-------- DATA RECORDS
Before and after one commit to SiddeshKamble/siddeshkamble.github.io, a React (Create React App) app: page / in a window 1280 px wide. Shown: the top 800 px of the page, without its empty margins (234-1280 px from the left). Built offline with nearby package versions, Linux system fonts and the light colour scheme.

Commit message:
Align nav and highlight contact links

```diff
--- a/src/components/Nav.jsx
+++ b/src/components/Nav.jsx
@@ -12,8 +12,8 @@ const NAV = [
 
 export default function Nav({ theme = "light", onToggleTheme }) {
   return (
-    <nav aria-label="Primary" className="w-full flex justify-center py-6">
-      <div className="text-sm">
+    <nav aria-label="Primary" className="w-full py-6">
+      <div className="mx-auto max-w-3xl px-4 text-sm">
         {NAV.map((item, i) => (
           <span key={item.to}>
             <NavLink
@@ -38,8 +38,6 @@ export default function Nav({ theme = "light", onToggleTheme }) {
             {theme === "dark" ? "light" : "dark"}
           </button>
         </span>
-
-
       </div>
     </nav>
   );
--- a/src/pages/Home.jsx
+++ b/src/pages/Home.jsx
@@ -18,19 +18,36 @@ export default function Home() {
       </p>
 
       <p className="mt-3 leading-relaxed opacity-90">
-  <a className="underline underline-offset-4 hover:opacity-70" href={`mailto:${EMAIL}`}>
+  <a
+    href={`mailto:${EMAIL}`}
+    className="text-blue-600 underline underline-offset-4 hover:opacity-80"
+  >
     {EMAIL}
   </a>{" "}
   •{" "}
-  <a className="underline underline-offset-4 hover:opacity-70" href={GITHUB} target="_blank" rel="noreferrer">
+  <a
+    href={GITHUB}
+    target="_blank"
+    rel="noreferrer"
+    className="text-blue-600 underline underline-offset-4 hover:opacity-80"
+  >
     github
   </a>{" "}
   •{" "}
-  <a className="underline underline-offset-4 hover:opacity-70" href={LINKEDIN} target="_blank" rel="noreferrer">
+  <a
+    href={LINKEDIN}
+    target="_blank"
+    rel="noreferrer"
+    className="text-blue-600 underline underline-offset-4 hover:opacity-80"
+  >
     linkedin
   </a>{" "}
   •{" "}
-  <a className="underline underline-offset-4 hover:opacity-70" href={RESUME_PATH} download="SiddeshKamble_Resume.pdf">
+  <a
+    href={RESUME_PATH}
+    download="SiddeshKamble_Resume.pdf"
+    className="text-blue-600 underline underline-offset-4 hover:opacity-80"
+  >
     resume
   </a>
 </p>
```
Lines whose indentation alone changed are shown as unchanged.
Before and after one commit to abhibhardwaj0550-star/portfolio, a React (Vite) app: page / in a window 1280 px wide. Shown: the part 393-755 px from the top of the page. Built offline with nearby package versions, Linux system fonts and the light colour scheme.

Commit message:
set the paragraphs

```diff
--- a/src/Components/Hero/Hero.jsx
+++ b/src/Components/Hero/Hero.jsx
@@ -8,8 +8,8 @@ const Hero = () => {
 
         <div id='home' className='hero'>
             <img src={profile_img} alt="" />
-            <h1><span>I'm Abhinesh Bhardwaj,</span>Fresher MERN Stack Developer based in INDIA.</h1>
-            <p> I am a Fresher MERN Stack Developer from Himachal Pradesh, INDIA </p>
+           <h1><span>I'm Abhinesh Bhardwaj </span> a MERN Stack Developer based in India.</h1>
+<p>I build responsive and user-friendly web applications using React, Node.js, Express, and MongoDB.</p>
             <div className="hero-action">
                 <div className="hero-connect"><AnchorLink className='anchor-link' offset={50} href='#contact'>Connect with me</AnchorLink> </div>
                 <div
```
----------------
- [ACTIVITY]:
Exactly as written above, reproduce all of the entries.

- [SOLUTION FOR THIS PROBLEM]:
Before and after one commit to SiddeshKamble/siddeshkamble.github.io, a React (Create React App) app: page / in a window 1280 px wide. Shown: the top 800 px of the page, without its empty margins (234-1280 px from the left). Built offline with nearby package versions, Linux system fonts and the light colour scheme.

Commit message:
Align nav and highlight contact links

```diff
--- a/src/components/Nav.jsx
+++ b/src/components/Nav.jsx
@@ -12,8 +12,8 @@ const NAV = [
 
 export default function Nav({ theme = "light", onToggleTheme }) {
   return (
-    <nav aria-label="Primary" className="w-full flex justify-center py-6">
-      <div className="text-sm">
+    <nav aria-label="Primary" className="w-full py-6">
+      <div className="mx-auto max-w-3xl px-4 text-sm">
         {NAV.map((item, i) => (
           <span key={item.to}>
             <NavLink
@@ -38,8 +38,6 @@ export default function Nav({ theme = "light", onToggleTheme }) {
             {theme === "dark" ? "light" : "dark"}
           </button>
         </span>
-
-
       </div>
     </nav>
   );
--- a/src/pages/Home.jsx
+++ b/src/pages/Home.jsx
@@ -18,19 +18,36 @@ export default function Home() {
       </p>
 
       <p className="mt-3 leading-relaxed opacity-90">
-  <a className="underline underline-offset-4 hover:opacity-70" href={`mailto:${EMAIL}`}>
+  <a
+    href={`mailto:${EMAIL}`}
+    className="text-blue-600 underline underline-offset-4 hover:opacity-80"
+  >
     {EMAIL}
   </a>{" "}
   •{" "}
-  <a className="underline underline-offset-4 hover:opacity-70" href={GITHUB} target="_blank" rel="noreferrer">
+  <a
+    href={GITHUB}
+    target="_blank"
+    rel="noreferrer"
+    className="text-blue-600 underline underline-offset-4 hover:opacity-80"
+  >
     github
   </a>{" "}
   •{" "}
-  <a className="underline underline-offset-4 hover:opacity-70" href={LINKEDIN} target="_blank" rel="noreferrer">
+  <a
+    href={LINKEDIN}
+    target="_blank"
+    rel="noreferrer"
+    className="text-blue-600 underline underline-offset-4 hover:opacity-80"
+  >
     linkedin
   </a>{" "}
   •{" "}
-  <a className="underline underline-offset-4 hover:opacity-70" href={RESUME_PATH} download="SiddeshKamble_Resume.pdf">
+  <a
+    href={RESUME_PATH}
+    download="SiddeshKamble_Resume.pdf"
+    className="text-blue-600 underline underline-offset-4 hover:opacity-80"
+  >
     resume
   </a>
 </p>
```
Lines whose indentation alone changed are shown as unchanged.
Before and after one commit to abhibhardwaj0550-star/portfolio, a React (Vite) app: page / in a window 1280 px wide. Shown: the part 393-755 px from the top of the page. Built offline with nearby package versions, Linux system fonts and the light colour scheme.

Commit message:
set the paragraphs

```diff
--- a/src/Components/Hero/Hero.jsx
+++ b/src/Components/Hero/Hero.jsx
@@ -8,8 +8,8 @@ const Hero = () => {
 
         <div id='home' className='hero'>
             <img src={profile_img} alt="" />
-            <h1><span>I'm Abhinesh Bhardwaj,</span>Fresher MERN Stack Developer based in INDIA.</h1>
-            <p> I am a Fresher MERN Stack Developer from Himachal Pradesh, INDIA </p>
+           <h1><span>I'm Abhinesh Bhardwaj </span> a MERN Stack Developer based in India.</h1>
+<p>I build responsive and user-friendly web applications using React, Node.js, Express, and MongoDB.</p>
             <div className="hero-action">
                 <div className="hero-connect"><AnchorLink className='anchor-link' offset={50} href='#contact'>Connect with me</AnchorLink> </div>
                 <div
```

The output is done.